#### YOUR INSTRUCTIONS:
Below are the entries; return every line among them that holds the word "opravou".

____________________

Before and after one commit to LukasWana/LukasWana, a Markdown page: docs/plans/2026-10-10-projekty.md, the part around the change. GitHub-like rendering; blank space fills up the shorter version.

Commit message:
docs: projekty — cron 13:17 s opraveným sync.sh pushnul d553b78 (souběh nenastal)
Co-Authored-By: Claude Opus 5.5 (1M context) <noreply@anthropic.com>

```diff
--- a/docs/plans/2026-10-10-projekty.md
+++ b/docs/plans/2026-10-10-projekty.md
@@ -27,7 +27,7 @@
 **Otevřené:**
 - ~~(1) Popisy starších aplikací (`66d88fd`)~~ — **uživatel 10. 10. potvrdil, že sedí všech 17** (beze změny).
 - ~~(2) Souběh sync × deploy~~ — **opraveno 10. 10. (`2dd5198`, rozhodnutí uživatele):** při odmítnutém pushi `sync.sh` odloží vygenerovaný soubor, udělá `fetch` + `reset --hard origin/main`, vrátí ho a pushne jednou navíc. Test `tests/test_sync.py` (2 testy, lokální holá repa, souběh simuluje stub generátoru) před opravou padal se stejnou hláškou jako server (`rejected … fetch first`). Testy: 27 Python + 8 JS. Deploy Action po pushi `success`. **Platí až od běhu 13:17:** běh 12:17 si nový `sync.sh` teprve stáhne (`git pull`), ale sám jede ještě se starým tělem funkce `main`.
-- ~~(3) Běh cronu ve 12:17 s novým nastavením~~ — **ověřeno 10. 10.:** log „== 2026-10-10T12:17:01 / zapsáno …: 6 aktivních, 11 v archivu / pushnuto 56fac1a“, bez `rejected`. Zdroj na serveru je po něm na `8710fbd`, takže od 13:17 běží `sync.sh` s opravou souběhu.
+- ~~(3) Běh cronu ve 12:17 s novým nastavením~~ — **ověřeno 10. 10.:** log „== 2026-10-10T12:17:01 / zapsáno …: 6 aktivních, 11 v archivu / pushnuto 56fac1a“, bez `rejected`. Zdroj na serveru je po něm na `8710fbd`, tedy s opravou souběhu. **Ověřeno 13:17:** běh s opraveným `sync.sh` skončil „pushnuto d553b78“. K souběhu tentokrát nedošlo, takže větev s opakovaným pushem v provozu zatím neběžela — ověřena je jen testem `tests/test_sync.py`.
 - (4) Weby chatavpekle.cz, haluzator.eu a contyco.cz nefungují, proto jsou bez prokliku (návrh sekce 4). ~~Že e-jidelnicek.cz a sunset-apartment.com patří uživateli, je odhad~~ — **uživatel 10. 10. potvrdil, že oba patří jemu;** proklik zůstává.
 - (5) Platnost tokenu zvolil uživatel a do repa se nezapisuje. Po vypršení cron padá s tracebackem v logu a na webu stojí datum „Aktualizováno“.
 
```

____________________

#### RESPONSE TO THIS TASK:
 - ~~(2) Souběh sync × deploy~~ — **opraveno 10. 10. (`2dd5198`, rozhodnutí uživatele):** při odmítnutém pushi `sync.sh` odloží vygenerovaný soubor, udělá `fetch` + `reset --hard origin/main`, vrátí ho a pushne jednou navíc. Test `tests/test_sync.py` (2 testy, lokální holá repa, souběh simuluje stub generátoru) před opravou padal se stejnou hláškou jako server (`rejected … fetch first`). Testy: 27 Python + 8 JS. Deploy Action po pushi `success`. **Platí až od běhu 13:17:** běh 12:17 si nový `sync.sh` teprve stáhne (`git pull`), ale sám jede ještě se starým tělem funkce `main`.
-- ~~(3) Běh cronu ve 12:17 s novým nastavením~~ — **ověřeno 10. 10.:** log „== 2026-10-10T12:17:01 / zapsáno …: 6 aktivních, 11 v archivu / pushnuto 56fac1a“, bez `rejected`. Zdroj na serveru je po něm na `8710fbd`, takže od 13:17 běží `sync.sh` s opravou souběhu.
+- ~~(3) Běh cronu ve 12:17 s novým nastavením~~ — **ověřeno 10. 10.:** log „== 2026-10-10T12:17:01 / zapsáno …: 6 aktivních, 11 v archivu / pushnuto 56fac1a“, bez `rejected`. Zdroj na serveru je po něm na `8710fbd`, tedy s opravou souběhu. **Ověřeno 13:17:** běh s opraveným `sync.sh` skončil „pushnuto d553b78“. K souběhu tentokrát nedošlo, takže větev s opakovaným pushem v provozu zatím neběžela — ověřena je jen testem `tests/test_sync.py`.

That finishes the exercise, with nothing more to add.